(User interface change data)
□ □ □ □

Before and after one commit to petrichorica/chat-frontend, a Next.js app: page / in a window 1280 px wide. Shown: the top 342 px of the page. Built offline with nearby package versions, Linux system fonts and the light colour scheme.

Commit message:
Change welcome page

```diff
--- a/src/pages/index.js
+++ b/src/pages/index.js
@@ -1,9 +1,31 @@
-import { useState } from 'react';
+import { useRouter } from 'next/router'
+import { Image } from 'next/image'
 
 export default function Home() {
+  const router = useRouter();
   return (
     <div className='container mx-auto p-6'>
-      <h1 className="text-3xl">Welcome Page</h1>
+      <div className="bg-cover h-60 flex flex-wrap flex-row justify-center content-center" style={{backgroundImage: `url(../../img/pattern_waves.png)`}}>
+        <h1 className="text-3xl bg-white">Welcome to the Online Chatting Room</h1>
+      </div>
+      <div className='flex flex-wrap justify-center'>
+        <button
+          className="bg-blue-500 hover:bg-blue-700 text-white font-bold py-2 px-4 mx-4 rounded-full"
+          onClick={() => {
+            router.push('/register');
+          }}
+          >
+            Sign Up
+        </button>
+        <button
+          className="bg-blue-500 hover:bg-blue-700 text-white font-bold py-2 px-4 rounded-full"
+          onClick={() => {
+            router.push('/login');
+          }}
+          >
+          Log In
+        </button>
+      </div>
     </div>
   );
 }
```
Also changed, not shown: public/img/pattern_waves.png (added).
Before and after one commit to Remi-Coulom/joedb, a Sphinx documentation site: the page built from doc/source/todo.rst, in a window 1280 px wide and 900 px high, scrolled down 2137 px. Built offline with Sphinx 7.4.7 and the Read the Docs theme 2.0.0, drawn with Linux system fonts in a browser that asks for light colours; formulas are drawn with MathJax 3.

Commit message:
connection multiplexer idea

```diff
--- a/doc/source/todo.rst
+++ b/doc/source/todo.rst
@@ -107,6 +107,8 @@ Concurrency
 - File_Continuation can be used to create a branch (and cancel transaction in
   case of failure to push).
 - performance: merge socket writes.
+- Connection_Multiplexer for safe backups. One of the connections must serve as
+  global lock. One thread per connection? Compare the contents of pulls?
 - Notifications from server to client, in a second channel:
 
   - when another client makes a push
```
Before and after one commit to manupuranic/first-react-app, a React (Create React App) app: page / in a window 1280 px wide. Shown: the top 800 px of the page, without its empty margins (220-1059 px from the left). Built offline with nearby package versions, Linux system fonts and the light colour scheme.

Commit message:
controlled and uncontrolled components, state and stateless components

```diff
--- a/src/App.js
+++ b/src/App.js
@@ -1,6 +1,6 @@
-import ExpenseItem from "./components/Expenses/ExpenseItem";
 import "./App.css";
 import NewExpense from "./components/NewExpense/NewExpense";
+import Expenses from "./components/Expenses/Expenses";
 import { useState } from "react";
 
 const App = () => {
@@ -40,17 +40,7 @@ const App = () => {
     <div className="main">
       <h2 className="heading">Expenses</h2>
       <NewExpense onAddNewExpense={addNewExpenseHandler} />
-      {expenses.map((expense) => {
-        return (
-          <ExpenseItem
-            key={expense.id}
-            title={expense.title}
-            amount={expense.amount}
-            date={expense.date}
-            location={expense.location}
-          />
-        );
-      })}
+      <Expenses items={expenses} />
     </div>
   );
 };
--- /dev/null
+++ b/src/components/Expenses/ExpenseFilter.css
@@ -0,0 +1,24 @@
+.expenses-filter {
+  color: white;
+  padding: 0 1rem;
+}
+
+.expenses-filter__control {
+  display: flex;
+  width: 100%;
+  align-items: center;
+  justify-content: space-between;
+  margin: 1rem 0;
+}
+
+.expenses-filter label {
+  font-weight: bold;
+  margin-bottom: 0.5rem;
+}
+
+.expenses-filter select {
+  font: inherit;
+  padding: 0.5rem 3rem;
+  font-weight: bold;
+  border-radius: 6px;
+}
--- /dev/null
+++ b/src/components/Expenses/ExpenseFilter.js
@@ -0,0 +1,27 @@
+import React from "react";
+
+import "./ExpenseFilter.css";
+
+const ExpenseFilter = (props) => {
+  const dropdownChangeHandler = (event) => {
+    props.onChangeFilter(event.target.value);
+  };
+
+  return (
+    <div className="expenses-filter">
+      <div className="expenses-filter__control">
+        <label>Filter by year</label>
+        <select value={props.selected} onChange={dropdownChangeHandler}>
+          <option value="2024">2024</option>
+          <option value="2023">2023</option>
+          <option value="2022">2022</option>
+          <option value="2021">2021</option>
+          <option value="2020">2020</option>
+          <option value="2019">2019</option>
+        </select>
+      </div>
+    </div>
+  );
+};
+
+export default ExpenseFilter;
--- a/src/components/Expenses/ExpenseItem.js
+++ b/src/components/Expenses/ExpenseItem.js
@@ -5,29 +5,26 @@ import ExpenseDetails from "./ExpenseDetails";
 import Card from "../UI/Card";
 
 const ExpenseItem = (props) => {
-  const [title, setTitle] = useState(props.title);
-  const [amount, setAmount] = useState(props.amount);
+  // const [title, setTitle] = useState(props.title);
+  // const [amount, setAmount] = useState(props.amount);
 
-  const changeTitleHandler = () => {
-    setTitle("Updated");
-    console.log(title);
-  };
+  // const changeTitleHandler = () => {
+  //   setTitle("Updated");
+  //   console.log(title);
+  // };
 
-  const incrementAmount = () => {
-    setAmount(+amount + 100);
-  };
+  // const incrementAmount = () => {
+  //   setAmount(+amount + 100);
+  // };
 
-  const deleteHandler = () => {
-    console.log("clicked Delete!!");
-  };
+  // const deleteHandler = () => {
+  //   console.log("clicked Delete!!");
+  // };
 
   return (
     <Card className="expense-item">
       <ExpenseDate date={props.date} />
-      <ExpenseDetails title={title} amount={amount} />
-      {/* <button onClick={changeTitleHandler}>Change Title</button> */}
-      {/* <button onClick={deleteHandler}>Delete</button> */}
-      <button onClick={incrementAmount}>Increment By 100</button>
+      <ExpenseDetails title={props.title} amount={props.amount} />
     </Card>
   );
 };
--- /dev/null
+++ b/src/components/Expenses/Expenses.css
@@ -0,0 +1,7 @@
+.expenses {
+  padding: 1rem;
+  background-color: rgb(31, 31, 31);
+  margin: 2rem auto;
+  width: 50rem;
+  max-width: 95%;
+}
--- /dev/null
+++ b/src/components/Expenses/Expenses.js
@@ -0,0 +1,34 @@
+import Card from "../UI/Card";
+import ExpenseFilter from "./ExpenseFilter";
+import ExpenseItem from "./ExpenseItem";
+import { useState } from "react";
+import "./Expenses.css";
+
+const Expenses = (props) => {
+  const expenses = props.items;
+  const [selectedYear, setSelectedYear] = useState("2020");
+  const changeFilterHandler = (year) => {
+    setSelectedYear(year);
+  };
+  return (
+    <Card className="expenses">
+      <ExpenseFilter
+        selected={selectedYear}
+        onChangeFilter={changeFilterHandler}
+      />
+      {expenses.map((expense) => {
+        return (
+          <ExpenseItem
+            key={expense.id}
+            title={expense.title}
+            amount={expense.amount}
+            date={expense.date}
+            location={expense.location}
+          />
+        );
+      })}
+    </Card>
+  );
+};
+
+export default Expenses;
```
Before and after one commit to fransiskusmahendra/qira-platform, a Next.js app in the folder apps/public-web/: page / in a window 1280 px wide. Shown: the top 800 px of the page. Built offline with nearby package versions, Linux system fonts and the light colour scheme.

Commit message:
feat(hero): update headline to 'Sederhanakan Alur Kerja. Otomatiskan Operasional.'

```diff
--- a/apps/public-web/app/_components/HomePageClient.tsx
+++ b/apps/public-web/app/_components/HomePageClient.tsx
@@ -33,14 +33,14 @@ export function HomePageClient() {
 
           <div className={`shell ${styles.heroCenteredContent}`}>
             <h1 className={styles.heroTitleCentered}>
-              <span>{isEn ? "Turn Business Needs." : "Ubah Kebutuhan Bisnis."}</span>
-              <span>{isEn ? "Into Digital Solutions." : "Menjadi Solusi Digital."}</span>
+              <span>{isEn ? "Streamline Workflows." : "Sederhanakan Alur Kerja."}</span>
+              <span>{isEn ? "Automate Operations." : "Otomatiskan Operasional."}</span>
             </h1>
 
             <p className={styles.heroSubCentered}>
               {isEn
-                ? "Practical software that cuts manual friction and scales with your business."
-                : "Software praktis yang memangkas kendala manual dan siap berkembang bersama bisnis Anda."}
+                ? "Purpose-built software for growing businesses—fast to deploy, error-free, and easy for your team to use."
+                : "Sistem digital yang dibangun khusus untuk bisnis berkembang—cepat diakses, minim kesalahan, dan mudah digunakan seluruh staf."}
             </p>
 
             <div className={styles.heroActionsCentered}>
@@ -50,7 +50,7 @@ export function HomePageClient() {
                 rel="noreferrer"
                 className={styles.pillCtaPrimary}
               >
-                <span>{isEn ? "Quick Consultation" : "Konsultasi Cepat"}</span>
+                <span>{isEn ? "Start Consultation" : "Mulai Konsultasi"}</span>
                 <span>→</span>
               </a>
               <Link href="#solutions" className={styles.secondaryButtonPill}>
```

□ □ □ □

— AIM OF THE EXERCISE —
Match on "react": copy every line in the records that has it.

— EXERCISE SOLUTION —
-import { useState } from 'react';
Before and after one commit to manupuranic/first-react-app, a React (Create React App) app: page / in a window 1280 px wide. Shown: the top 800 px of the page, without its empty margins (220-1059 px from the left). Built offline with nearby package versions, Linux system fonts and the light colour scheme.
 import { useState } from "react";
+import React from "react";
+import { useState } from "react";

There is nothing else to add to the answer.